Sigh
3.7 / 5 (3) Mar 18, 2014
Medical studies are commonly done to a 95% certainty level. That means (if they were all at the lower end of the 95% certainty level - which they aren't) that 1 in 20 studies are wrong in a worst-case scenario.

You need three numbers to calculate the posterior probability that a significant result is true. the 5% significance level means that 5% of false hypotheses are treated as true by significance testing. You need to know statistical power (depends on sample seize and effect size), which gives you the probability of a true hypothesis giving you a significant result. Then you need to know the prior probability of a hypothesis being true.

Continued next post
Sigh
4 / 5 (4) Mar 18, 2014
Say you work in a field in which, on average, 1 idea out of 10 turn out to be true in the long run. Test 1000 hypotheses, 100 are true. If statistical power is 70%, then 70 of the 100 true hypotheses will give you a significant result, 30 not. 5% of the 900 false hypotheses will also give you a significant result, that's 45. Out of your 115 significant result, 70 are true, giving you a posterior probability of any random significant result being true of 60.86%, for this set of prior, statistical power and significance level.
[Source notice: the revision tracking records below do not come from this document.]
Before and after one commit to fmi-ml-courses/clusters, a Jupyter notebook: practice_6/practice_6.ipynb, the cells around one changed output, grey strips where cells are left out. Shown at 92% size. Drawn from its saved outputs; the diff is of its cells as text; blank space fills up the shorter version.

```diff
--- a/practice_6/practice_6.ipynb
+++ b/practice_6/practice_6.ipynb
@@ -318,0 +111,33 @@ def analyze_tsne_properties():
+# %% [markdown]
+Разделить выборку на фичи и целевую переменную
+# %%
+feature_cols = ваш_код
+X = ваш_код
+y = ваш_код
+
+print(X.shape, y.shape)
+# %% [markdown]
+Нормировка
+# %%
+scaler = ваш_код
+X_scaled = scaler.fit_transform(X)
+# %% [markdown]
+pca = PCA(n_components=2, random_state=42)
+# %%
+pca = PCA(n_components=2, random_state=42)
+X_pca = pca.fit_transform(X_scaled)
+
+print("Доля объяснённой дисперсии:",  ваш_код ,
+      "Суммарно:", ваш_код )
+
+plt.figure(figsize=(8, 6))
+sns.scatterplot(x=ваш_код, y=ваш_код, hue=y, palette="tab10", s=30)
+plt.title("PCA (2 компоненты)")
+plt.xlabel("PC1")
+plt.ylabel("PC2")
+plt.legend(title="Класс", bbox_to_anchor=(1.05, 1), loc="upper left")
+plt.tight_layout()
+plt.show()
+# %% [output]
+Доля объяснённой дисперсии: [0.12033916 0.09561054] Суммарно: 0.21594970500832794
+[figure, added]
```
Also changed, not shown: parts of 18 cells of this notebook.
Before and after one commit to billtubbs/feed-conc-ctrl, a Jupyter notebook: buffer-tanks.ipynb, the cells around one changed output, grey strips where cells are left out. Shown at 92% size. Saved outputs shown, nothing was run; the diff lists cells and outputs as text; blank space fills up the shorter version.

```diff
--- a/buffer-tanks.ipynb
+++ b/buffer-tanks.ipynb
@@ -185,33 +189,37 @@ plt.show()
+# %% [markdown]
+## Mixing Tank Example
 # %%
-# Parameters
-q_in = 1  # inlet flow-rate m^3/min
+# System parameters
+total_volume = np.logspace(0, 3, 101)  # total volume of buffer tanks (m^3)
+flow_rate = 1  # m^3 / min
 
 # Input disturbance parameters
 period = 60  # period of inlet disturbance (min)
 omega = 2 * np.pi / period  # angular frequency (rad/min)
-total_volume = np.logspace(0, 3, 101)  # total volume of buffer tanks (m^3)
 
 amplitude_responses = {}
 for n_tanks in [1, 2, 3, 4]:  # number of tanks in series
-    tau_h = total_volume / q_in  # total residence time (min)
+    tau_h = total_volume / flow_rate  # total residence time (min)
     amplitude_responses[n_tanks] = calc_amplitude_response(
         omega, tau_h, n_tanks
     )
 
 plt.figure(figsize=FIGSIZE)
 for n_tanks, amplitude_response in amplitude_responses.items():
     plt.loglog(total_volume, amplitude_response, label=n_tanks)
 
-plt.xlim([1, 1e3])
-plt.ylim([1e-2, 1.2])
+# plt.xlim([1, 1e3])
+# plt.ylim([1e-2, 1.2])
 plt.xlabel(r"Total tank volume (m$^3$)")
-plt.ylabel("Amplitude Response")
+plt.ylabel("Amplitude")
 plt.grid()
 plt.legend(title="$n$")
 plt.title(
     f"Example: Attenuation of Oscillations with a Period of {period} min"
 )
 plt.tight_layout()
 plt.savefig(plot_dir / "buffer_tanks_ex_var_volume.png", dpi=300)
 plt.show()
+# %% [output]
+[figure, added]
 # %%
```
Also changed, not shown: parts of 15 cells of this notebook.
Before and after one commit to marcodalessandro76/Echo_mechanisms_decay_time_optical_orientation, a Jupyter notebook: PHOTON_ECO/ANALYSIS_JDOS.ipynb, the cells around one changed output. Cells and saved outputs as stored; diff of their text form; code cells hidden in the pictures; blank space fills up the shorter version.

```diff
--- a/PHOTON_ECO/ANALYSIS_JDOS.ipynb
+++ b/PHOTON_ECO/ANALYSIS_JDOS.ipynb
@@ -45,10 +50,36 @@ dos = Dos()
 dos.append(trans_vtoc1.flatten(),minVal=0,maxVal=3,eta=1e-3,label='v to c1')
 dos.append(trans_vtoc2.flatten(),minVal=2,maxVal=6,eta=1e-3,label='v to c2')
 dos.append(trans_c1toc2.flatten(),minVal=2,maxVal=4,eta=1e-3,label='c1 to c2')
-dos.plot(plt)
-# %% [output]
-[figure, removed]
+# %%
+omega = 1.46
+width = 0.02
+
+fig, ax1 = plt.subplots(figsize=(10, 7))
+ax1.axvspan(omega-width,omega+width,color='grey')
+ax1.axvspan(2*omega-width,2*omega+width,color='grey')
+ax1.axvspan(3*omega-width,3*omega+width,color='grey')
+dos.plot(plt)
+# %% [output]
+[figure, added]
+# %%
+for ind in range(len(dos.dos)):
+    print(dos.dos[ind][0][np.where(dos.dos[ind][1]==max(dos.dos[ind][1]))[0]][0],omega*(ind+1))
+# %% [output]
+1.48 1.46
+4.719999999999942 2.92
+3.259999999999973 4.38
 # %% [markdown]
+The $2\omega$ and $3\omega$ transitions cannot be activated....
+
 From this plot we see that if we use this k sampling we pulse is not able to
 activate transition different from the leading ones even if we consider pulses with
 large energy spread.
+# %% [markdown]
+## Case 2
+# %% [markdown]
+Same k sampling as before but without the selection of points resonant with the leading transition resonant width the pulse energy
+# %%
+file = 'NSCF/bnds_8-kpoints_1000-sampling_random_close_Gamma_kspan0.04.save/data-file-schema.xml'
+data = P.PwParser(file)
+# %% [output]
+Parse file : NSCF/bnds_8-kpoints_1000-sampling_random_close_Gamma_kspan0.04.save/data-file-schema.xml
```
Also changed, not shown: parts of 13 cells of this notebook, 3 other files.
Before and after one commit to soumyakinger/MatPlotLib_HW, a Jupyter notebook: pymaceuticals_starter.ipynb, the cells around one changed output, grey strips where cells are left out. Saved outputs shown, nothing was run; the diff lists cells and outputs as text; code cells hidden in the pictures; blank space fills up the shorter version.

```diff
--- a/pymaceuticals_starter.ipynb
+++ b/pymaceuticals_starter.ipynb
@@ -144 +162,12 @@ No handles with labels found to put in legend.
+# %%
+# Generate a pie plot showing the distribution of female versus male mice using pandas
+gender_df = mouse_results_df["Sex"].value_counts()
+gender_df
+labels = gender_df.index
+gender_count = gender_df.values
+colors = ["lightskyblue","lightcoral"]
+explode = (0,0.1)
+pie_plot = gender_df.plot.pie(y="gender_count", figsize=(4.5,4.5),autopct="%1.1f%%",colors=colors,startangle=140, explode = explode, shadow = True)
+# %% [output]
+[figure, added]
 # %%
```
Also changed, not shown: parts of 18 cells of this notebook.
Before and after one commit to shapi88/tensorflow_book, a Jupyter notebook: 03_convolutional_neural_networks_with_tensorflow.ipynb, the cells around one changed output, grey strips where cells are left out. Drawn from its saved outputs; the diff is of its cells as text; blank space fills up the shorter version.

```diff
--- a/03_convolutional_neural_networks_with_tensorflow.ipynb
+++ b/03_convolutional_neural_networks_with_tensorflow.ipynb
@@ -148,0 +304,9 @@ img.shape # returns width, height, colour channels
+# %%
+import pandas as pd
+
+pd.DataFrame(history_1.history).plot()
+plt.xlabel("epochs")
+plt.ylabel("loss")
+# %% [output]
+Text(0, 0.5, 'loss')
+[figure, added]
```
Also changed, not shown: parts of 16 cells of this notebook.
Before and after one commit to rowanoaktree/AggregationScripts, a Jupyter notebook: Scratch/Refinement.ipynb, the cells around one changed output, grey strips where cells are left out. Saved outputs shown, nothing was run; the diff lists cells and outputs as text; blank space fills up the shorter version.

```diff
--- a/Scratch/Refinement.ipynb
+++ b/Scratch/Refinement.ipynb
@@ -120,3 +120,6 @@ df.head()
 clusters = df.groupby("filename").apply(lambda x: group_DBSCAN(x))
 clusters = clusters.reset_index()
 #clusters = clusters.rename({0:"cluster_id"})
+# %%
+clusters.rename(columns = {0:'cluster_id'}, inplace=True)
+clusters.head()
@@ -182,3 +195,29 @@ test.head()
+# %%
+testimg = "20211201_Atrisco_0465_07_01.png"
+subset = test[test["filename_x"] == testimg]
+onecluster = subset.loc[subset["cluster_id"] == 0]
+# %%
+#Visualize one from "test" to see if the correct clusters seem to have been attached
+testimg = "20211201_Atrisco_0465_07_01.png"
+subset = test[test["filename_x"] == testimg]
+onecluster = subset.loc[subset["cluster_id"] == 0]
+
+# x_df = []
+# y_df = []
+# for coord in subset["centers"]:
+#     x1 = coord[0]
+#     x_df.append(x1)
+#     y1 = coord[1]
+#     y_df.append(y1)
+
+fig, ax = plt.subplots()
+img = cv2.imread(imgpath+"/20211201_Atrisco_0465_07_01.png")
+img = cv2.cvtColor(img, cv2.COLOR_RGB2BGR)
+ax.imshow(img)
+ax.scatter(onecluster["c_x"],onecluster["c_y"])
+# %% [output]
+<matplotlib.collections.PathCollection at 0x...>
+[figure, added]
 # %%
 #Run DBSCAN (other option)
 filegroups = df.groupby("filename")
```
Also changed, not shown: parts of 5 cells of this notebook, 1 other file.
Ioannidis' calculations ignore that significant results can be significant at much more extreme levels than 5%. Demanding a more stringent significance criterion for publication would increase posterior probabilities that a significant result is true, at the cost of missing more true hypotheses (statistical power would decrease unless sample size is increased to compensate, meaning studies would become more expensive) and of increasing the file drawer problem.
Sigh
5 / 5 (2) Mar 18, 2014
Well, if nothing else, it plays well with finding, that over 70% of medical research are plain wrong. If the scientists would be unbiased, such a thing could never happen, isn't it true?

No, it's not. All you need is to work in a field too complex that good mathematical models could constrain your hypothesis development very much (low prior probability of a hypothesis being true), and it would be made worse if journals prefer to publish positive results. Read Gigerenzer's book "Reckoning with Risk", so you can more easily understand Ioannidis (http://www.plosme...0020124) and Goodman & Greenland's critique (http://users.stat...nd.pdf).

A solution would be registered reports, as offered by the journal Cortex: http://cdn.elsevi...2013.pdf
COCO
1.8 / 5 (5) Mar 18, 2014
note the AGW trolls in force - nice - bring them to the party - remember to seat those pseudo-scientist i.e. climatologists between the astrologers and alchemists so they will be among mates.
barakn
4 / 5 (4) Mar 18, 2014
"We have no right to assume that any physical laws exist, or if they have existed up until now, that they will continue to exist in a similar manner in the future." -soggyring2

Then there might not be any gravity, so you might as well walk off the nearest cliff. Please?